• WORK INSTRUCTIONS
Line by line, copy the material below exactly.
========
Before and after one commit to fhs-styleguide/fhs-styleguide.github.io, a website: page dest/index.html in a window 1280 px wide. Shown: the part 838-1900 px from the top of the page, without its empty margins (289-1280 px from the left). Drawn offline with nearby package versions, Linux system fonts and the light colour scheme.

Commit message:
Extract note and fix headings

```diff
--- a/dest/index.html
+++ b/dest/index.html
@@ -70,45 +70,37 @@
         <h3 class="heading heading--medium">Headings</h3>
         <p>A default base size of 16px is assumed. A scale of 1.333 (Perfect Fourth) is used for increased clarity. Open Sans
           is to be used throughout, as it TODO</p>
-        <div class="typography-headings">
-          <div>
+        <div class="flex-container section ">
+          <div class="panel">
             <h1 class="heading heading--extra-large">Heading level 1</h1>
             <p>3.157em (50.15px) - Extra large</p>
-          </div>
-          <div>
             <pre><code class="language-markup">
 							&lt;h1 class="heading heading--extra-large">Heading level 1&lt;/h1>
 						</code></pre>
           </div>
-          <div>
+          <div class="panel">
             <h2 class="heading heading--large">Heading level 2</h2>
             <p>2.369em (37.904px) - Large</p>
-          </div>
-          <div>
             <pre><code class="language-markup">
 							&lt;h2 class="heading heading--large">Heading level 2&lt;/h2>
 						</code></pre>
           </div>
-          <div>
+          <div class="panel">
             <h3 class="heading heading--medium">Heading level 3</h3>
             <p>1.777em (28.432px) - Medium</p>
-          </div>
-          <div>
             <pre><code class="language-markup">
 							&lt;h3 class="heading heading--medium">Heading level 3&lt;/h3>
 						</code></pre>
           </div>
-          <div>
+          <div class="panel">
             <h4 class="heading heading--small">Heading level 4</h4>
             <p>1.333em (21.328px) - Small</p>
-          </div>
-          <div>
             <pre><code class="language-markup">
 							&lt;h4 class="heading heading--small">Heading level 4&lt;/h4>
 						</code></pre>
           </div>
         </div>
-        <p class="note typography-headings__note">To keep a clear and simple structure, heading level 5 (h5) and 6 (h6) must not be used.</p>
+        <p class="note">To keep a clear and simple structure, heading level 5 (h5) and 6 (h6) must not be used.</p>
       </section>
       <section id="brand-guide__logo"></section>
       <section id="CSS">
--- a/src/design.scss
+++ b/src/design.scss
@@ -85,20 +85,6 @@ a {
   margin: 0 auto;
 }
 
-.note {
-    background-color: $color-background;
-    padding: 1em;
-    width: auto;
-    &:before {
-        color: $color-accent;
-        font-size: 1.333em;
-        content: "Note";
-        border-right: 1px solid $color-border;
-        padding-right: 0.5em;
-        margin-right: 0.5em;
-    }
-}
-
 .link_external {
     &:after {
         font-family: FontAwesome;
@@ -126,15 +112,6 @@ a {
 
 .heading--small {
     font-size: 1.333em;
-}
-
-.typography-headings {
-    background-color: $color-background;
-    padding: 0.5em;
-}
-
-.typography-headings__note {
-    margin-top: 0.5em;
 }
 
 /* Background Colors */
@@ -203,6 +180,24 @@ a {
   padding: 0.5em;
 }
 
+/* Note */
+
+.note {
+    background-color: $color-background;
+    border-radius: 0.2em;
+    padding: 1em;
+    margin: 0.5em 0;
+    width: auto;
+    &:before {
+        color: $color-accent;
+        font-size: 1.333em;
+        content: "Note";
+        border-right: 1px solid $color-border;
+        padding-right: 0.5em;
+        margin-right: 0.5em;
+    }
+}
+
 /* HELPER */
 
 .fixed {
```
========
• EXERCISE RESULT
Before and after one commit to fhs-styleguide/fhs-styleguide.github.io, a website: page dest/index.html in a window 1280 px wide. Shown: the part 838-1900 px from the top of the page, without its empty margins (289-1280 px from the left). Drawn offline with nearby package versions, Linux system fonts and the light colour scheme.

Commit message:
Extract note and fix headings

```diff
--- a/dest/index.html
+++ b/dest/index.html
@@ -70,45 +70,37 @@
         <h3 class="heading heading--medium">Headings</h3>
         <p>A default base size of 16px is assumed. A scale of 1.333 (Perfect Fourth) is used for increased clarity. Open Sans
           is to be used throughout, as it TODO</p>
-        <div class="typography-headings">
-          <div>
+        <div class="flex-container section ">
+          <div class="panel">
             <h1 class="heading heading--extra-large">Heading level 1</h1>
             <p>3.157em (50.15px) - Extra large</p>
-          </div>
-          <div>
             <pre><code class="language-markup">
 							&lt;h1 class="heading heading--extra-large">Heading level 1&lt;/h1>
 						</code></pre>
           </div>
-          <div>
+          <div class="panel">
             <h2 class="heading heading--large">Heading level 2</h2>
             <p>2.369em (37.904px) - Large</p>
-          </div>
-          <div>
             <pre><code class="language-markup">
 							&lt;h2 class="heading heading--large">Heading level 2&lt;/h2>
 						</code></pre>
           </div>
-          <div>
+          <div class="panel">
             <h3 class="heading heading--medium">Heading level 3</h3>
             <p>1.777em (28.432px) - Medium</p>
-          </div>
-          <div>
             <pre><code class="language-markup">
 							&lt;h3 class="heading heading--medium">Heading level 3&lt;/h3>
 						</code></pre>
           </div>
-          <div>
+          <div class="panel">
             <h4 class="heading heading--small">Heading level 4</h4>
             <p>1.333em (21.328px) - Small</p>
-          </div>
-          <div>
             <pre><code class="language-markup">
 							&lt;h4 class="heading heading--small">Heading level 4&lt;/h4>
 						</code></pre>
           </div>
         </div>
-        <p class="note typography-headings__note">To keep a clear and simple structure, heading level 5 (h5) and 6 (h6) must not be used.</p>
+        <p class="note">To keep a clear and simple structure, heading level 5 (h5) and 6 (h6) must not be used.</p>
       </section>
       <section id="brand-guide__logo"></section>
       <section id="CSS">
--- a/src/design.scss
+++ b/src/design.scss
@@ -85,20 +85,6 @@ a {
   margin: 0 auto;
 }
 
-.note {
-    background-color: $color-background;
-    padding: 1em;
-    width: auto;
-    &:before {
-        color: $color-accent;
-        font-size: 1.333em;
-        content: "Note";
-        border-right: 1px solid $color-border;
-        padding-right: 0.5em;
-        margin-right: 0.5em;
-    }
-}
-
 .link_external {
     &:after {
         font-family: FontAwesome;
@@ -126,15 +112,6 @@ a {
 
 .heading--small {
     font-size: 1.333em;
-}
-
-.typography-headings {
-    background-color: $color-background;
-    padding: 0.5em;
-}
-
-.typography-headings__note {
-    margin-top: 0.5em;
 }
 
 /* Background Colors */
@@ -203,6 +180,24 @@ a {
   padding: 0.5em;
 }
 
+/* Note */
+
+.note {
+    background-color: $color-background;
+    border-radius: 0.2em;
+    padding: 1em;
+    margin: 0.5em 0;
+    width: auto;
+    &:before {
+        color: $color-accent;
+        font-size: 1.333em;
+        content: "Note";
+        border-right: 1px solid $color-border;
+        padding-right: 0.5em;
+        margin-right: 0.5em;
+    }
+}
+
 /* HELPER */
 
 .fixed {
```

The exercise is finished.